### RECORD EXCERPTS ###
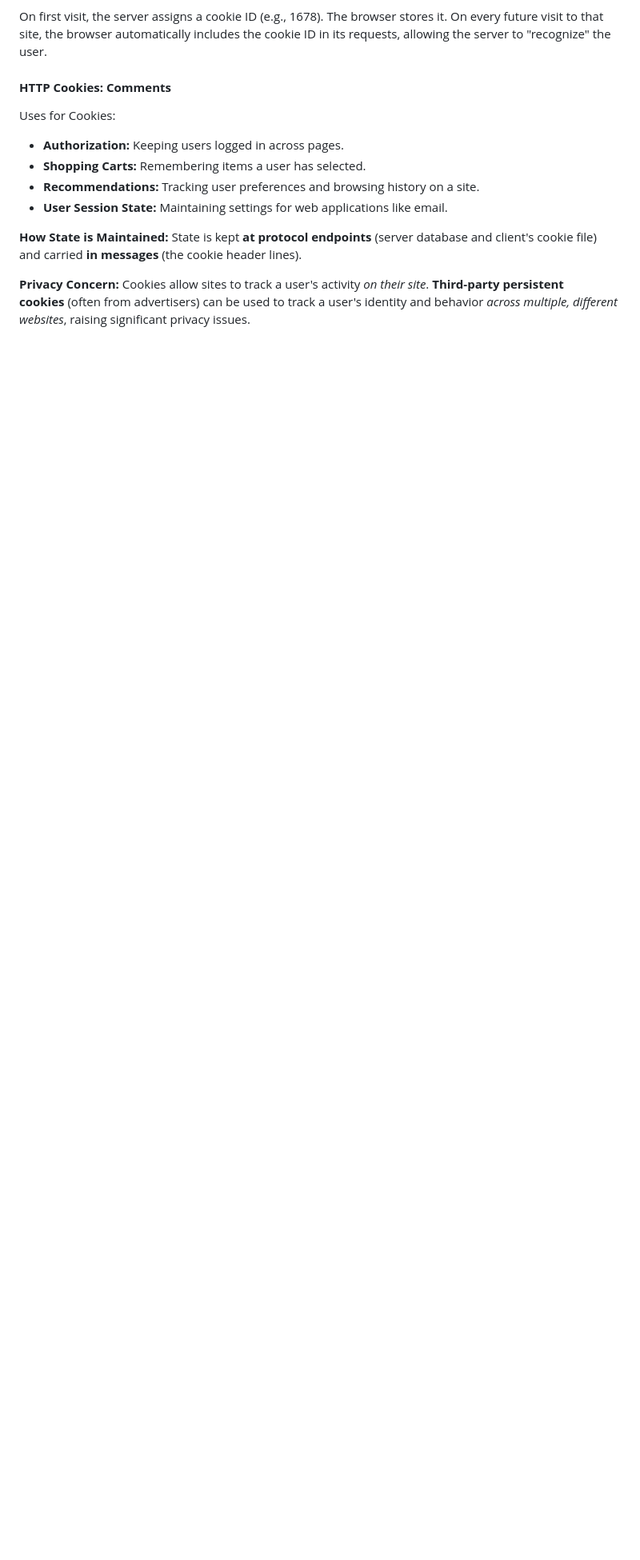
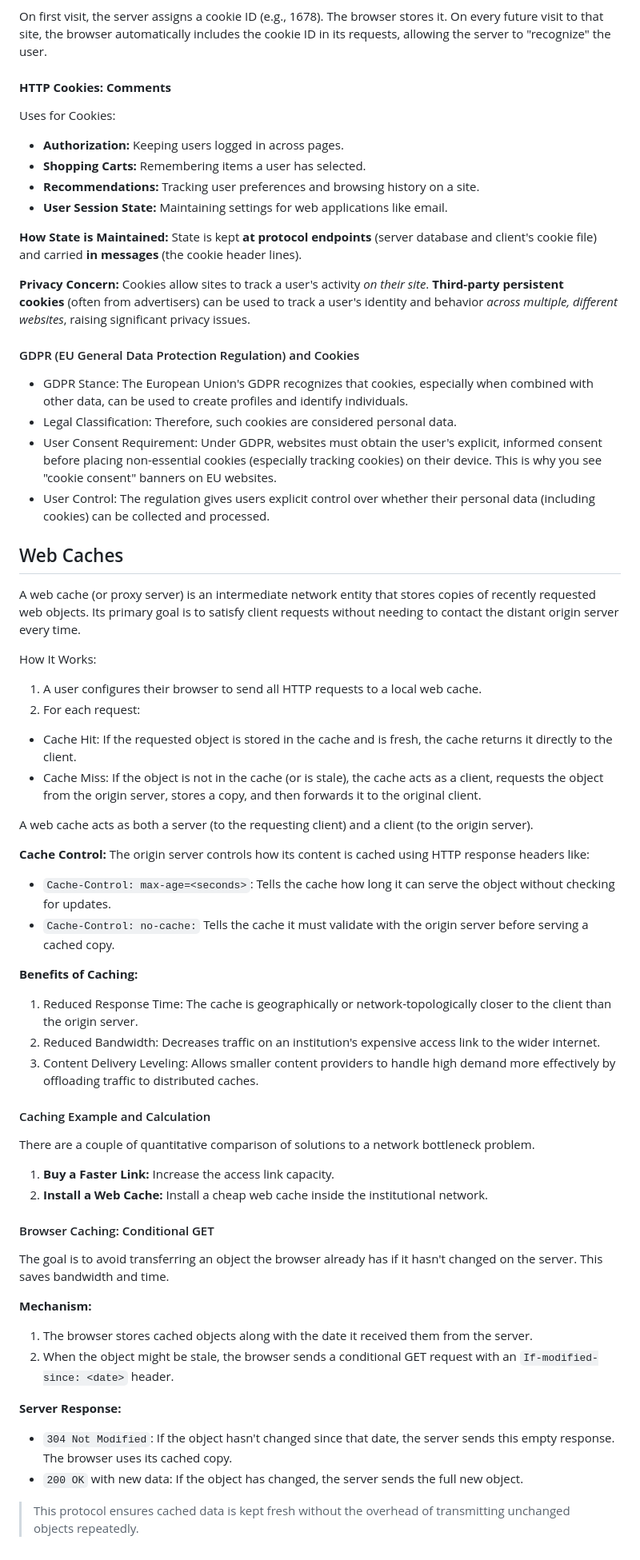
Before and after one commit to theomerkaratas/sabanci-university-master-degree-projects, a Markdown page: IT511-Network/1-ApplicationLayer.md, the part around the change. Shown at 80% size. Drawn GitHub-style; blank space fills up the shorter version.

Commit message:
add new notes

```diff
--- a/IT511-Network/1-ApplicationLayer.md
+++ b/IT511-Network/1-ApplicationLayer.md
@@ -197,3 +197,48 @@ Uses for Cookies:
 and client's cookie file) and carried **in messages** (the cookie header lines).
 
 **Privacy Concern:** Cookies allow sites to track a user's activity _on their site_. **Third-party persistent cookies** (often from advertisers) can be used to track a user's identity and behavior _across multiple, different websites_, raising significant privacy issues.
+
+#### GDPR (EU General Data Protection Regulation) and Cookies
+- GDPR Stance: The European Union's GDPR recognizes that cookies, especially when combined with other data, can be used to create profiles and identify individuals.
+- Legal Classification: Therefore, such cookies are considered personal data.
+- User Consent Requirement: Under GDPR, websites must obtain the user's explicit, informed consent before placing non-essential cookies (especially tracking cookies) on their device. This is why you see "cookie consent" banners on EU websites.
+- User Control: The regulation gives users explicit control over whether their personal data (including cookies) can be collected and processed.
+
+## Web Caches
+A web cache (or proxy server) is an intermediate network entity that stores copies of recently requested web objects. Its primary goal is to satisfy client requests without needing to contact the distant origin server every time.
+
+How It Works:
+1. A user configures their browser to send all HTTP requests to a local web cache.
+2. For each request:
+  - Cache Hit: If the requested object is stored in the cache and is fresh, the cache returns it directly to the client.
+  - Cache Miss: If the object is not in the cache (or is stale), the cache acts as a client, requests the object from the origin server, stores a copy, and then forwards it to the original client.
+
+A web cache acts as both a server (to the requesting client) and a client (to the origin server).
+
+**Cache Control:** The origin server controls how its content is cached using HTTP response headers like:
+- `Cache-Control: max-age=<seconds>`: Tells the cache how long it can serve the object without checking for updates.
+- `Cache-Control: no-cache:` Tells the cache it must validate with the origin server before serving a cached copy.
+
+**Benefits of Caching:**
+1. Reduced Response Time: The cache is geographically or network-topologically closer to the client than the origin server.
+2. Reduced Bandwidth: Decreases traffic on an institution's expensive access link to the wider internet.
+3. Content Delivery Leveling: Allows smaller content providers to handle high demand more effectively by offloading traffic to distributed caches.
+
+#### Caching Example and Calculation
+There are a couple of quantitative comparison of solutions to a network bottleneck problem.
+1. **Buy a Faster Link:** Increase the access link capacity.
+2. **Install a Web Cache:** Install a cheap web cache inside the institutional network.
+
+#### Browser Caching: Conditional GET
+
+The goal is to avoid transferring an object the browser already has if it hasn't changed on the server. This saves bandwidth and time.
+
+**Mechanism:**
+1. The browser stores cached objects along with the date it received them from the server.
+2. When the object might be stale, the browser sends a conditional GET request with an `If-modified-since: <date>` header.
+
+**Server Response:**
+- `304 Not Modified`: If the object hasn't changed since that date, the server sends this empty response. The browser uses its cached copy.
+- `200 OK` with new data: If the object has changed, the server sends the full new object.
+
+> This protocol ensures cached data is kept fresh without the overhead of transmitting unchanged objects repeatedly.
```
###
Wherever the string "cached" appears in a line above, copy that line.

+**Cache Control:** The origin server controls how its content is cached using HTTP response headers like:
+- `Cache-Control: no-cache:` Tells the cache it must validate with the origin server before serving a cached copy.
+1. The browser stores cached objects along with the date it received them from the server.
+- `304 Not Modified`: If the object hasn't changed since that date, the server sends this empty response. The browser uses its cached copy.
+> This protocol ensures cached data is kept fresh without the overhead of transmitting unchanged objects repeatedly.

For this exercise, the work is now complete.